Even with all the efforts taken by your healthcare provider, if the purpose of the mission is lost, it is unfair to blame anyone. But, there is a way to avoid the situation. If the surgery is a pre-planned procedure, always approach your consultant, well in advance, before the day of the surgery, to clear your mind of some of those doubts that have clouded your ability to stay untroubled. Do not willingly withhold any medical history, known to you, about you. It is for the safety and well-being of the provider as well your own self. Make sure you arrive at the hospital early to complete your paperwork and do not procrastinate in this regard. The hassles of filling up the paperwork can amplify your stress levels. Do not ignore any symptom that you might have before the procedure. In your estimation, it might only be a slight fever or a rash, but for the success of the surgery, it is a huge detrimental factor. Report to your consultant immediately.
You might now be wondering that these might sound good enough for a preplanned, non-emergent surgery, but what about the emergency surgeries. As a member of the medical fraternity, I would suggest you stay calm and trust your provider. If you are still strong enough to converse, do ask and clear yourself of any doubts and hesitations regarding the procedure about to be performed. The community always holds the best interests for their patients.
Once the procedure is completed, then comes the phase of post-operative recovery. All is well that ends well and that end is not signaled at the end of the surgery but only after the successful sailing through the post-operative period. The period of post-operative care does not end with your stay at the hospital but continues well after your discharge. Although every effort is made by your provider, there might still be pain, once the anesthesia starts to wear off. The reactions of the human body to the medications is not always universal. Every patient requires a certain level of customization of care, due to the very fact that no one person is entirely like another. Their threshold levels do differ. It is hence safer to assume that you might not have the same symptoms as your neighbors.
Most of the procedures, do require a certain amount of effort to be invested, also by the patients in the post-operative period. It might be as simple as being cent percent complaint to the consumption of medications or performing the stipulated exercises in physiotherapy. Never fail to follow your Doctor’s instructions to the dot. Deviations can well cost you much more than you can recognize. Appropriate and “advised” postoperative care, is the only way you can make a complete and satisfying recovery.
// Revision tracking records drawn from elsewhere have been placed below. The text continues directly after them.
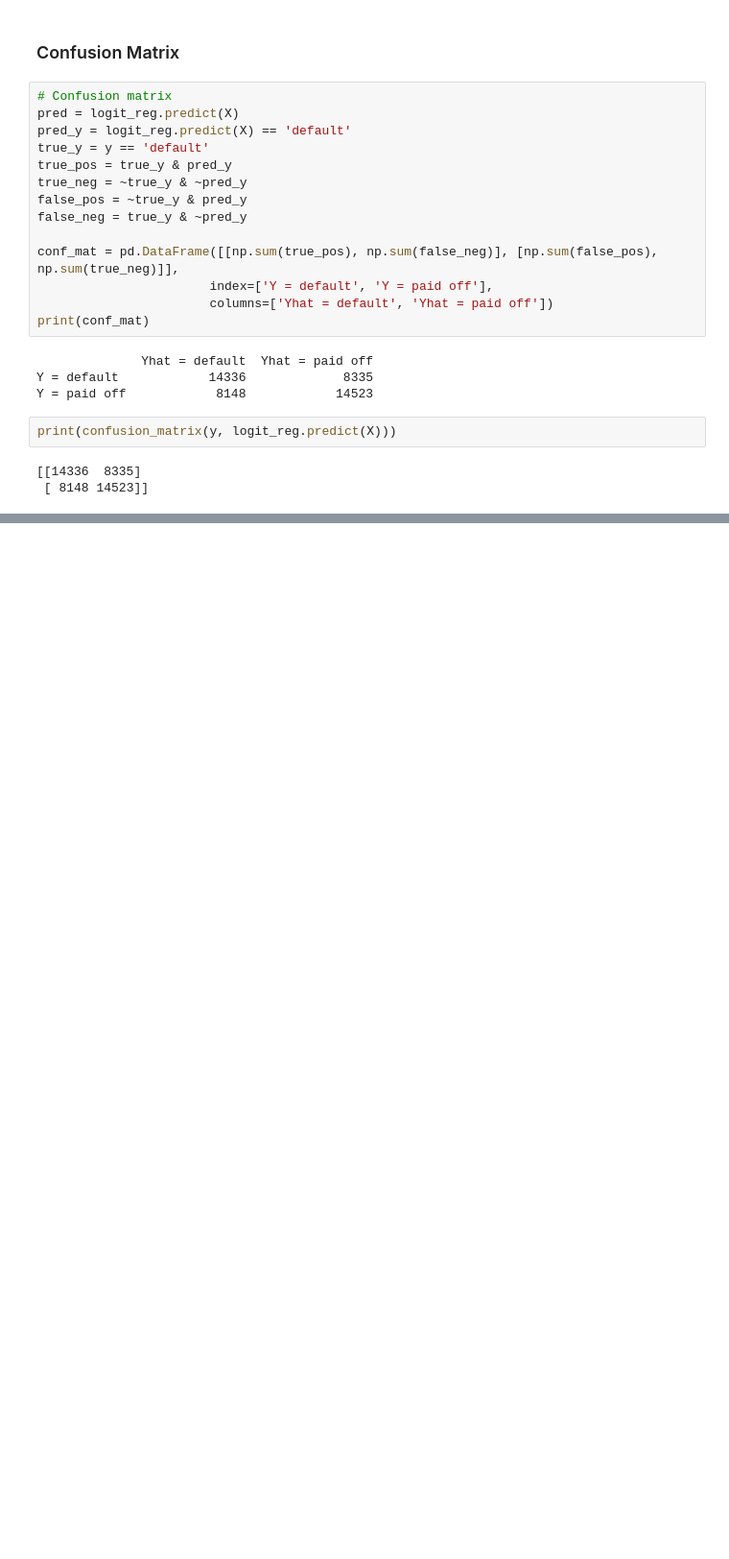
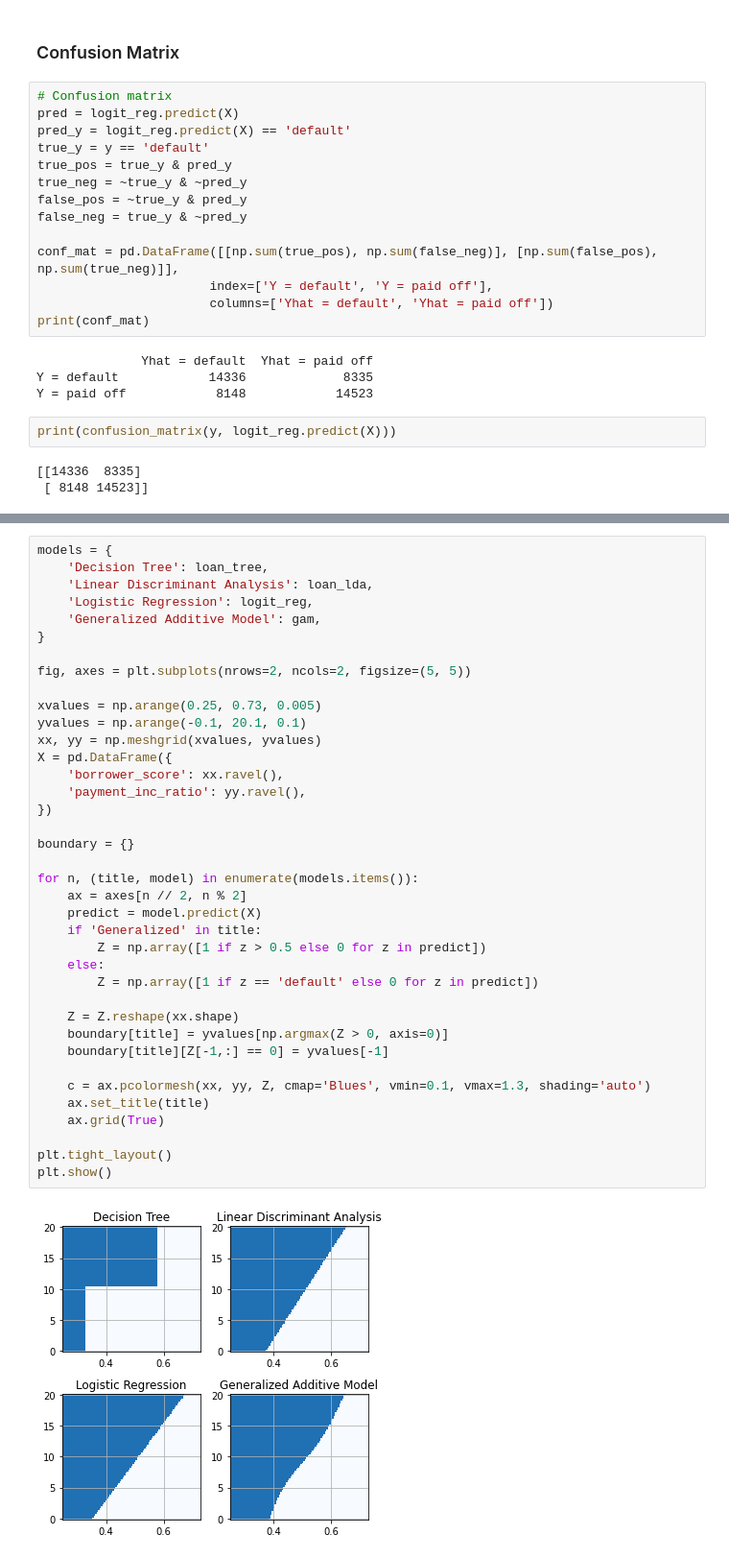
Before and after one commit to beauvilerobed/statistics-for-data-science, a Jupyter notebook: 5_Classification.ipynb, the cells around one changed output, grey strips where cells are left out. Shown: that part at 96% size. Cells and saved outputs as stored; diff of their text form; blank space fills up the shorter version.

```diff
--- a/5_Classification.ipynb
+++ b/5_Classification.ipynb
@@ -631,0 +958,40 @@ print(confusion_matrix(y, logit_reg.predict(X)))
+# %%
+models = {
+    'Decision Tree': loan_tree,
+    'Linear Discriminant Analysis': loan_lda,
+    'Logistic Regression': logit_reg,
+    'Generalized Additive Model': gam,
+}
+
+fig, axes = plt.subplots(nrows=2, ncols=2, figsize=(5, 5))
+
+xvalues = np.arange(0.25, 0.73, 0.005)
+yvalues = np.arange(-0.1, 20.1, 0.1)
+xx, yy = np.meshgrid(xvalues, yvalues)
+X = pd.DataFrame({
+    'borrower_score': xx.ravel(),
+    'payment_inc_ratio': yy.ravel(),
+})
+
+boundary = {}
+
+for n, (title, model) in enumerate(models.items()):
+    ax = axes[n // 2, n % 2]
+    predict = model.predict(X)
+    if 'Generalized' in title:
+        Z = np.array([1 if z > 0.5 else 0 for z in predict])
+    else:
+        Z = np.array([1 if z == 'default' else 0 for z in predict])
+
+    Z = Z.reshape(xx.shape)
+    boundary[title] = yvalues[np.argmax(Z > 0, axis=0)]
+    boundary[title][Z[-1,:] == 0] = yvalues[-1]
+
+    c = ax.pcolormesh(xx, yy, Z, cmap='Blues', vmin=0.1, vmax=1.3, shading='auto')
+    ax.set_title(title)
+    ax.grid(True)
+
+plt.tight_layout()
+plt.show()
+# %% [output]
+[figure, added]
```
Also changed, not shown: parts of 26 cells of this notebook, 1 other file.
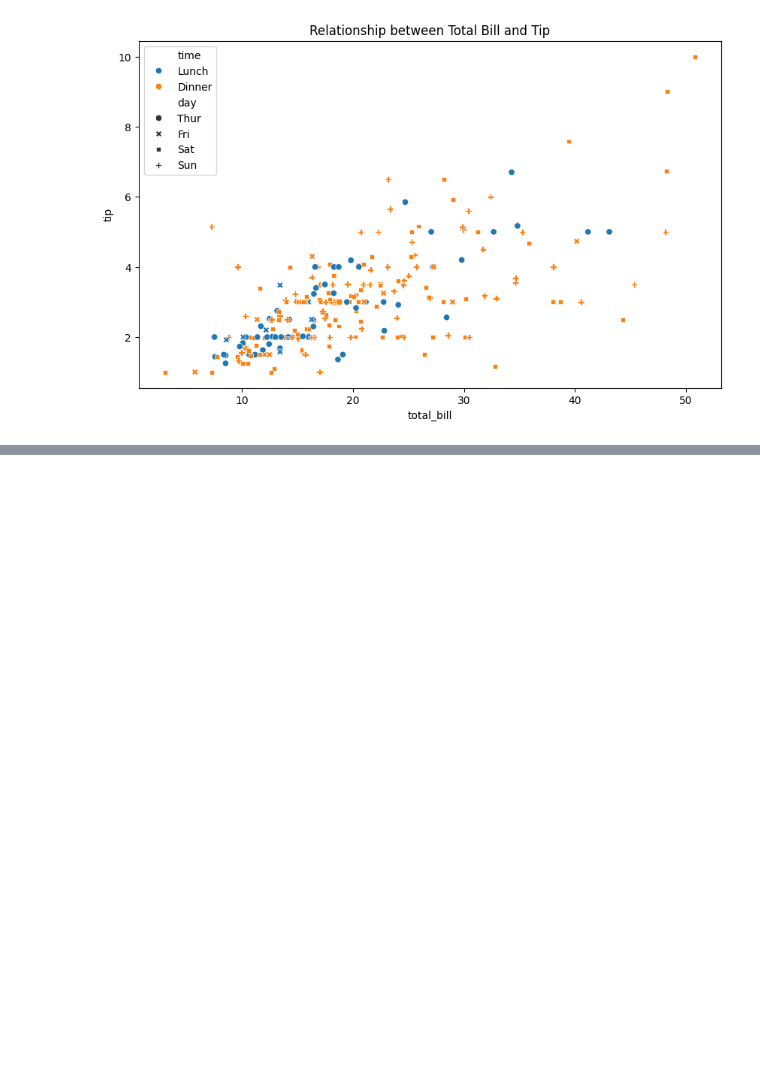
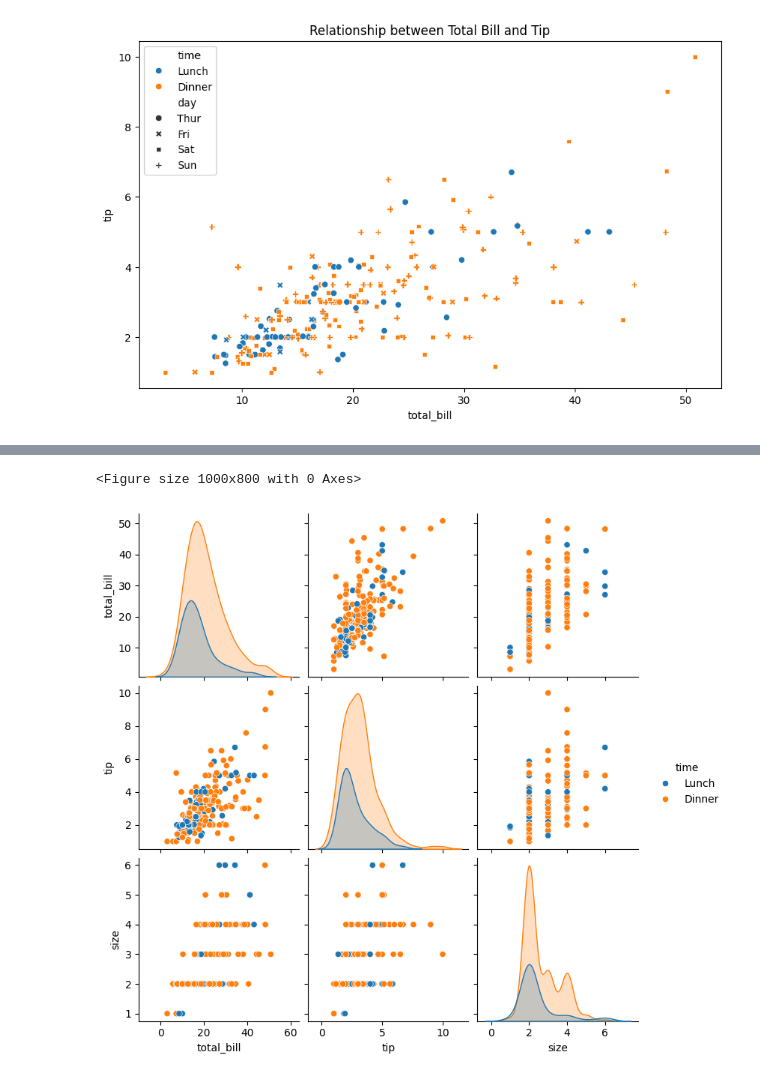
Before and after one commit to dwihujianto/ds, a Jupyter notebook: eda.ipynb, the cells around one changed output, grey strips where cells are left out. Cells and saved outputs as stored; diff of their text form; code cells hidden in the pictures; blank space fills up the shorter version.

```diff
--- a/eda.ipynb
+++ b/eda.ipynb
@@ -98,0 +135,9 @@ plt.show()
+# %%
+# 6. Advanced Visualization - Pair Plot
+plt.figure(figsize=(10,8))
+sns.pairplot(tips, hue='time')
+plt.show()
+plt.close()
+# %% [output]
+<Figure size 1000x800 with 0 Axes>
+[figure, added]
```
Also changed, not shown: parts of 9 cells of this notebook.
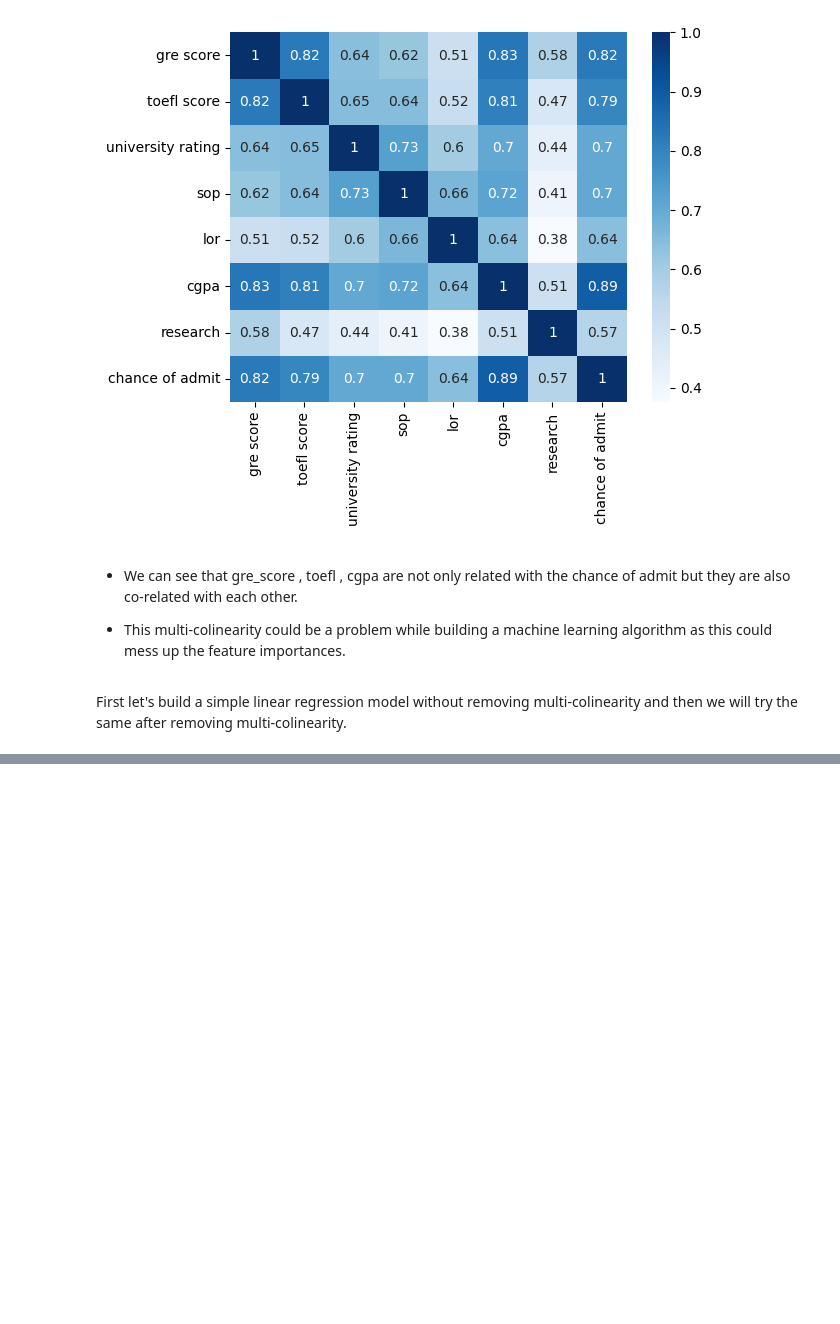
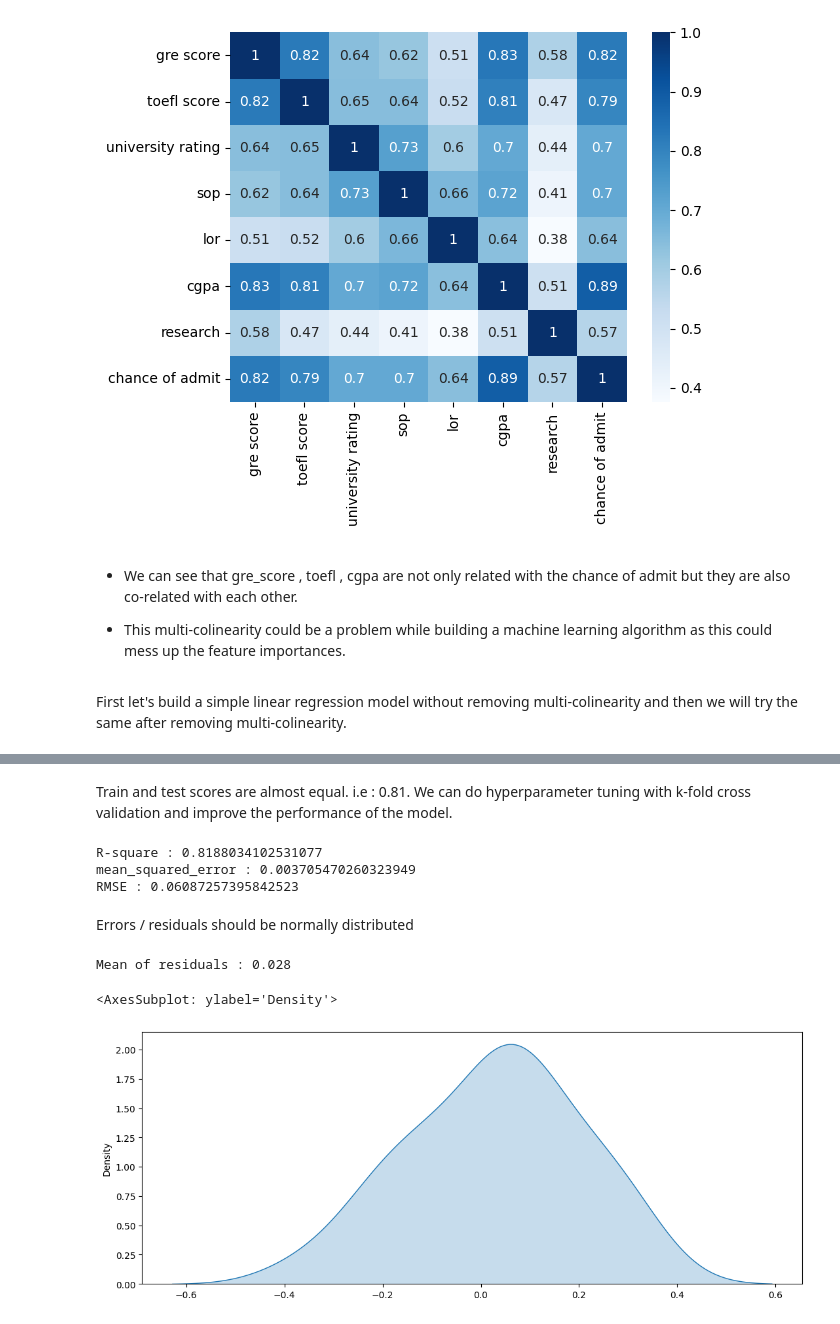
Before and after one commit to mahikshith/Jamboree-Education-classification, a Jupyter notebook: Jamboree.ipynb, the cells around one changed output, grey strips where cells are left out. Saved outputs shown, nothing was run; the diff lists cells and outputs as text; code cells hidden in the pictures; blank space fills up the shorter version.

Commit message:
modelling
build a lr model

```diff
--- a/Jamboree.ipynb
+++ b/Jamboree.ipynb
@@ -291,2 +405,8 @@ x_test = pd.DataFrame(std.transform(x_test),columns=x_test.columns)
+# %%
+x_test = x_test.drop(columns="sop",axis=1)
+# %%
+x_test_update = sm.add_constant(x_test)
+# %%
+y_pred = model3.predict(x_test_update)
 # %%
 # %% [output]
@@ -305,0 +425,12 @@ x_test = pd.DataFrame(std.transform(x_test),columns=x_test.columns)
+# %% [markdown]
+Train and test scores are almost equal. i.e : 0.81. We can do hyperparameter tuning with k-fold cross validation and improve the performance of the model.
+# %%
+# Metrics - mean_square_error , r2_score
+
+print("R-square :", r2_score(y_test,y_pred))
+print("mean_squared_error :",mean_squared_error(y_test,y_pred))
+print("RMSE :", np.sqrt(mean_squared_error(y_test,y_pred)))
+# %% [output]
+R-square : 0.8188034102531077
+mean_squared_error : 0.003705470260323949
+RMSE : 0.06087257395842523
@@ -305,0 +440,16 @@ x_test = pd.DataFrame(std.transform(x_test),columns=x_test.columns)
+# %% [markdown]
+Errors / residuals should be normally distributed
+# %%
+# errors between test and prediction
+residuals = y_test - y_pred
+
+print("Mean of residuals :", np.mean(residuals).round(3))
+# %% [output]
+Mean of residuals : 0.028
+# %%
+# Plotting the errors
+plt.figure(figsize=(13,5))
+sns.kdeplot(x=residuals,fill=True)
+# %% [output]
+<AxesSubplot: ylabel='Density'>
+[figure, added]
```
Also changed, not shown: parts of 16 cells of this notebook.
There are some who take multiple consultations. It is alright to double check, cross-check with other consultants, but before the procedure. It is advisable to follow the instructions of your consultant after the procedure, to avoid confusions. Remember, you always receive some degree of tailored care. Your consultant knows more about what has been done. If in doubt, always report back to your consultant.
You have the right to enjoy good health. It does not matter if the right is entitled via your constitution or not. And the right can be made a reality partly by the effort of your healthcare provider and partly by you. The instructions given are not to torment you and the risks explained are not to scare you. If in doubt, always approach your Physician. Never leave aside those nagging doubts “for later”. It is wise to take an informed decision and to accomplish that, the ideal behavior as a patient would be to engage with your Physician in your treatment.